START Records for the task
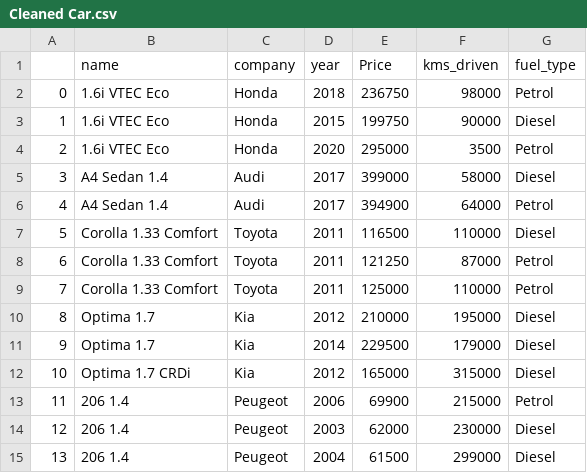
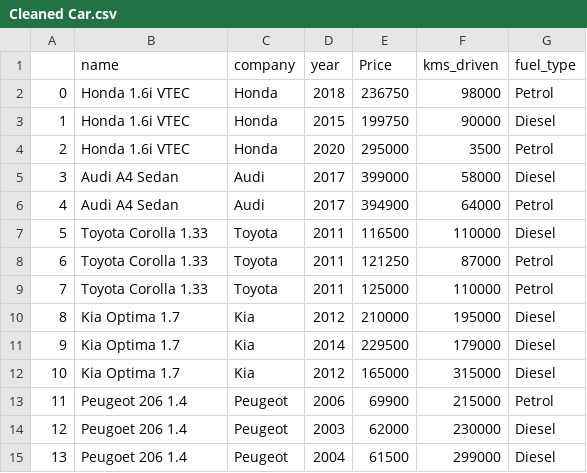
Before and after one commit to DroidDev-tech/Heroku-Python-WebApp, a CSV file: Cleaned Car.csv, drawn as a sheet.

```diff
--- a/Cleaned Car.csv
+++ b/Cleaned Car.csv
@@ -1,15 +1,15 @@
 ,name,company,year,Price,kms_driven,fuel_type
-0,1.6i VTEC Eco,Honda,2018,236750,98000,Petrol
-1,1.6i VTEC Eco,Honda,2015,199750,90000,Diesel
-2,1.6i VTEC Eco,Honda,2020,295000,3500,Petrol
-3,A4 Sedan 1.4,Audi,2017,399000,58000,Diesel
-4,A4 Sedan 1.4,Audi,2017,394900,64000,Petrol
-5,Corolla 1.33 Comfort,Toyota,2011,116500,110000,Diesel
-6,Corolla 1.33 Comfort,Toyota,2011,121250,87000,Petrol
-7,Corolla 1.33 Comfort,Toyota,2011,125000,110000,Petrol
-8, Optima 1.7,Kia,2012,210000,195000,Diesel
-9, Optima 1.7,Kia,2014,229500,179000,Diesel
-10,Optima 1.7 CRDi,Kia,2012,165000,315000,Diesel
-11, 206 1.4,Peugeot,2006,69900,215000,Petrol
-12, 206 1.4,Peugeot,2003,62000,230000,Diesel
-13, 206 1.4,Peugeot,2004,61500,299000,Diesel
+0,Honda 1.6i VTEC,Honda,2018,236750,98000,Petrol
+1,Honda 1.6i VTEC,Honda,2015,199750,90000,Diesel
+2,Honda 1.6i VTEC,Honda,2020,295000,3500,Petrol
+3,Audi A4 Sedan,Audi,2017,399000,58000,Diesel
+4,Audi A4 Sedan,Audi,2017,394900,64000,Petrol
+5,Toyota Corolla 1.33,Toyota,2011,116500,110000,Diesel
+6,Toyota Corolla 1.33,Toyota,2011,121250,87000,Petrol
+7,Toyota Corolla 1.33,Toyota,2011,125000,110000,Petrol
+8,Kia Optima 1.7,Kia,2012,210000,195000,Diesel
+9,Kia Optima 1.7,Kia,2014,229500,179000,Diesel
+10,Kia Optima 1.7,Kia,2012,165000,315000,Diesel
+11,Peugeot 206 1.4,Peugeot,2006,69900,215000,Petrol
+12,Peugoet 206 1.4,Peugeot,2003,62000,230000,Diesel
+13,Peugoet 206 1.4,Peugeot,2004,61500,299000,Diesel
```
Also changed, not shown: 3 other files.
END Records for the task
• The task:
Pick every line of the data that includes the string "Sedan".

• Written response:
-3,A4 Sedan 1.4,Audi,2017,399000,58000,Diesel
-4,A4 Sedan 1.4,Audi,2017,394900,64000,Petrol
+3,Audi A4 Sedan,Audi,2017,399000,58000,Diesel
+4,Audi A4 Sedan,Audi,2017,394900,64000,Petrol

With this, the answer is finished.